→ **EXERCISE INSTRUCTIONS**: Whichever lines include the word "ocena", copy them as they appear in the data.

→ **Edit tracking data**:

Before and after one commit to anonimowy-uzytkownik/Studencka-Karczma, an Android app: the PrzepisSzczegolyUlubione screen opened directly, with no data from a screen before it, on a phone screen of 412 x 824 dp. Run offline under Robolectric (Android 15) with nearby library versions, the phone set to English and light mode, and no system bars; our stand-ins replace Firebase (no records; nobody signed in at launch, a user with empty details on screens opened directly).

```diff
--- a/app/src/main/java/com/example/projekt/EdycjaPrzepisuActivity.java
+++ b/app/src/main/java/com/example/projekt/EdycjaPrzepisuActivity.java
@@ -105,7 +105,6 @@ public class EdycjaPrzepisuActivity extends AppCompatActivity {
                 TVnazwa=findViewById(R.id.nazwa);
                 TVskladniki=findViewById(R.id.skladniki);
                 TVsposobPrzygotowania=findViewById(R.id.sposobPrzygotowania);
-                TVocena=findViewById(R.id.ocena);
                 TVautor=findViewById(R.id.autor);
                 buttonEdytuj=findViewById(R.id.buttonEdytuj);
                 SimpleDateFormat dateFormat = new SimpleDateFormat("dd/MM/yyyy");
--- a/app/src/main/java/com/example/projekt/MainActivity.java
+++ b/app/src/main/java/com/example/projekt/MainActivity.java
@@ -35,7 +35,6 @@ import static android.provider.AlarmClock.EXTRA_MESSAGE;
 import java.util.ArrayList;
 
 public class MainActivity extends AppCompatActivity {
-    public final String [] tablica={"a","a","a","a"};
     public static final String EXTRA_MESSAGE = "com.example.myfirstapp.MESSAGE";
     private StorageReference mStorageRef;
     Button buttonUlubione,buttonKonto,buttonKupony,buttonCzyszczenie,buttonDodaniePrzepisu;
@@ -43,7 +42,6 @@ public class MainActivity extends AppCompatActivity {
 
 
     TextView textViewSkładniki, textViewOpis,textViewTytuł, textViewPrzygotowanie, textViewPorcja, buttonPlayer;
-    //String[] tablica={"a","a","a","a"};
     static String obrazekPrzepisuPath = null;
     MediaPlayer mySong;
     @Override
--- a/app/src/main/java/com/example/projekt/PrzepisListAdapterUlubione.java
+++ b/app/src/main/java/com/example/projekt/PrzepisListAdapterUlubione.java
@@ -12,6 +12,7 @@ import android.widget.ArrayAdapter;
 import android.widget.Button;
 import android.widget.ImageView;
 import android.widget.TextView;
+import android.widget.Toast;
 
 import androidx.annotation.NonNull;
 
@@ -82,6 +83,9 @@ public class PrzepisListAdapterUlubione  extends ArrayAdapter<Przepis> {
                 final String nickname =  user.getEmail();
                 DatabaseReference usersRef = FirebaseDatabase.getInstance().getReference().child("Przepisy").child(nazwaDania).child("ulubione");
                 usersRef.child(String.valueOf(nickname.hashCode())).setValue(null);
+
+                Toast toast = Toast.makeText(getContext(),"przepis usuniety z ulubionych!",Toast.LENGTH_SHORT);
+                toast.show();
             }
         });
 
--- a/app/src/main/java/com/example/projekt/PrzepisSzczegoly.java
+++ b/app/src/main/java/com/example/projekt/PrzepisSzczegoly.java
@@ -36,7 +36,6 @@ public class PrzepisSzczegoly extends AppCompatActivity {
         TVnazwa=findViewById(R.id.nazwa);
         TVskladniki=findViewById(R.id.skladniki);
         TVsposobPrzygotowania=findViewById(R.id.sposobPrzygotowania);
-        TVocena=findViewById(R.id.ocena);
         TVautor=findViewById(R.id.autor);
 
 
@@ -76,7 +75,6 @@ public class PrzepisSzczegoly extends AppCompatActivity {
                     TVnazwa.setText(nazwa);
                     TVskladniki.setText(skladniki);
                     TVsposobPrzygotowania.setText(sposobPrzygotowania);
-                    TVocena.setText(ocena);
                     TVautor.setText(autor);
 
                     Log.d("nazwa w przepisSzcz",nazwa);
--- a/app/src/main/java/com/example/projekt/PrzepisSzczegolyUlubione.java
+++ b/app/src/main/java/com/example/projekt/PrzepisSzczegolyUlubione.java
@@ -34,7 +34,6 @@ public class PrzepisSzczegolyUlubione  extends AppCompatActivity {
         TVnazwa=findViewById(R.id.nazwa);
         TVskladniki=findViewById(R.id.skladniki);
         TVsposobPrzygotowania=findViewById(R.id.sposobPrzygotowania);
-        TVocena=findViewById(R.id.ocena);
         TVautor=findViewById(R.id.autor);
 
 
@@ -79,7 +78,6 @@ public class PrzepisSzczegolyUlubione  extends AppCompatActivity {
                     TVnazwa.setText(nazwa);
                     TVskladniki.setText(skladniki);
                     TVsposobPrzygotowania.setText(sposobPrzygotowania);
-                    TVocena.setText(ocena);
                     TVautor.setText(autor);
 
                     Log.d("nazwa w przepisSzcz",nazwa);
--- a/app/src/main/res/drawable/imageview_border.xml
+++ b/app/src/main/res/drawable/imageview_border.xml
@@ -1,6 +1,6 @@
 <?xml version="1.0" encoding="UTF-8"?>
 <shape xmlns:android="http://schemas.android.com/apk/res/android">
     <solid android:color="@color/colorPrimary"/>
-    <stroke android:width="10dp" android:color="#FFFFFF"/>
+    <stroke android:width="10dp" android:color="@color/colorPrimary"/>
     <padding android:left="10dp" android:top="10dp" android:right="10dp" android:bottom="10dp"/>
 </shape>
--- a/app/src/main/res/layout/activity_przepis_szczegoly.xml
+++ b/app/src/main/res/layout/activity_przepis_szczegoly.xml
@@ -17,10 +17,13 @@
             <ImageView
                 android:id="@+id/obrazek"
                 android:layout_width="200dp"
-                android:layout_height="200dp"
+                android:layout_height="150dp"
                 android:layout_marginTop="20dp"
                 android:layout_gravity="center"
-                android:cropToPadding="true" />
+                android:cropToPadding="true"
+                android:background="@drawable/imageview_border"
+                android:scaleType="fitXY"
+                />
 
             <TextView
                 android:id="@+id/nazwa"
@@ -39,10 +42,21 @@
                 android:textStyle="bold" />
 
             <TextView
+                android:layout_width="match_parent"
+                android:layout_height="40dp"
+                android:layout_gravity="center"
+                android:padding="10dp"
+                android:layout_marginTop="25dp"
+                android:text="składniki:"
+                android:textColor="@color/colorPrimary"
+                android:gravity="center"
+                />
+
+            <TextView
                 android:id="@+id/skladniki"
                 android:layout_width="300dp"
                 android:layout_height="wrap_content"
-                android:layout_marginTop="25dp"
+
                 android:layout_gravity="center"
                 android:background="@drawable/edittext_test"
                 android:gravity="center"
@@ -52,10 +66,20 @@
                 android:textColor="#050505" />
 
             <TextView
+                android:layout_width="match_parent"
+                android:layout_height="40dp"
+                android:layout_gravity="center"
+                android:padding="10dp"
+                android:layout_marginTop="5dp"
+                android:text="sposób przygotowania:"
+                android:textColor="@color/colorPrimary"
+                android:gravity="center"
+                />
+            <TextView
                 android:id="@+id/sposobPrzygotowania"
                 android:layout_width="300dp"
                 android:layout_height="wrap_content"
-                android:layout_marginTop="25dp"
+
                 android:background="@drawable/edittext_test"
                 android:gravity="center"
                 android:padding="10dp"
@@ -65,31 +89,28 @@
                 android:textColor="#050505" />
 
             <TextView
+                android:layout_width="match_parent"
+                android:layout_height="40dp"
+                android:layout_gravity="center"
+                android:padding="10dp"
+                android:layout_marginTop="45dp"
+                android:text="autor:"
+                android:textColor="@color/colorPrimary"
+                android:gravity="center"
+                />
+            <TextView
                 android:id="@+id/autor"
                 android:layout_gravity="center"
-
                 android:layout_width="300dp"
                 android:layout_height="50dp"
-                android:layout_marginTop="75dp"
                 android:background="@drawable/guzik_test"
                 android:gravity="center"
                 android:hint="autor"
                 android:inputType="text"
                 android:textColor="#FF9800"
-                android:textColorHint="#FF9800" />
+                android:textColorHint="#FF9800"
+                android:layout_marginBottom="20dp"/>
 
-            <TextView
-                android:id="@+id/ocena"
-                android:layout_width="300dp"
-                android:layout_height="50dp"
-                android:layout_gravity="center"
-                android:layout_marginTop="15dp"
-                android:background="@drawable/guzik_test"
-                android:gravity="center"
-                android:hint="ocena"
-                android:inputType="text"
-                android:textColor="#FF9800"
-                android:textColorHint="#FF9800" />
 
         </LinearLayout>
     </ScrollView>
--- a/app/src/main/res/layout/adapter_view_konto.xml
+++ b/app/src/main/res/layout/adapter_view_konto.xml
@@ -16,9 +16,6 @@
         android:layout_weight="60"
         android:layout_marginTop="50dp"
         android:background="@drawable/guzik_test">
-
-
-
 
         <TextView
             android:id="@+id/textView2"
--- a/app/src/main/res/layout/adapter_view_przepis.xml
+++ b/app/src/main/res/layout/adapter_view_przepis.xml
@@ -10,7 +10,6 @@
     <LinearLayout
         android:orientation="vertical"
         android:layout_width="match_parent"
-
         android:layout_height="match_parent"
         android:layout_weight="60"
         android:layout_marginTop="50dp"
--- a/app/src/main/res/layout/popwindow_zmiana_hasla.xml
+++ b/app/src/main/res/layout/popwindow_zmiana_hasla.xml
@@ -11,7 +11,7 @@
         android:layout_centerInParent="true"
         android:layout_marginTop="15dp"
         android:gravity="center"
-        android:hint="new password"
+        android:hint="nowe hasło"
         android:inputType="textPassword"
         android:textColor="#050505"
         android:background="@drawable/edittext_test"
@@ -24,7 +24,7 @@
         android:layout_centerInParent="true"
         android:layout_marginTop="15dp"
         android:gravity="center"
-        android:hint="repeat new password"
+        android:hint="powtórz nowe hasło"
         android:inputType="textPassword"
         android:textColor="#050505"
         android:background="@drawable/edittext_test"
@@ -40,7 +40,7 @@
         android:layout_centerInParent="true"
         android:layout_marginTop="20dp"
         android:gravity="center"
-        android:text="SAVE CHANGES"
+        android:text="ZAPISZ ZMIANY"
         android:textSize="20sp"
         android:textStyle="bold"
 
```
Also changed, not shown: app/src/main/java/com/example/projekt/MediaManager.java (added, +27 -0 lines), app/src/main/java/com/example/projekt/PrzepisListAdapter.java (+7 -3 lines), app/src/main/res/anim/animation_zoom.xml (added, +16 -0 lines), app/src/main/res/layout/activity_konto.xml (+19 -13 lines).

→ **RESULT**:
-                TVocena=findViewById(R.id.ocena);
-        TVocena=findViewById(R.id.ocena);
-                    TVocena.setText(ocena);
-        TVocena=findViewById(R.id.ocena);
-                    TVocena.setText(ocena);
-                android:id="@+id/ocena"
-                android:hint="ocena"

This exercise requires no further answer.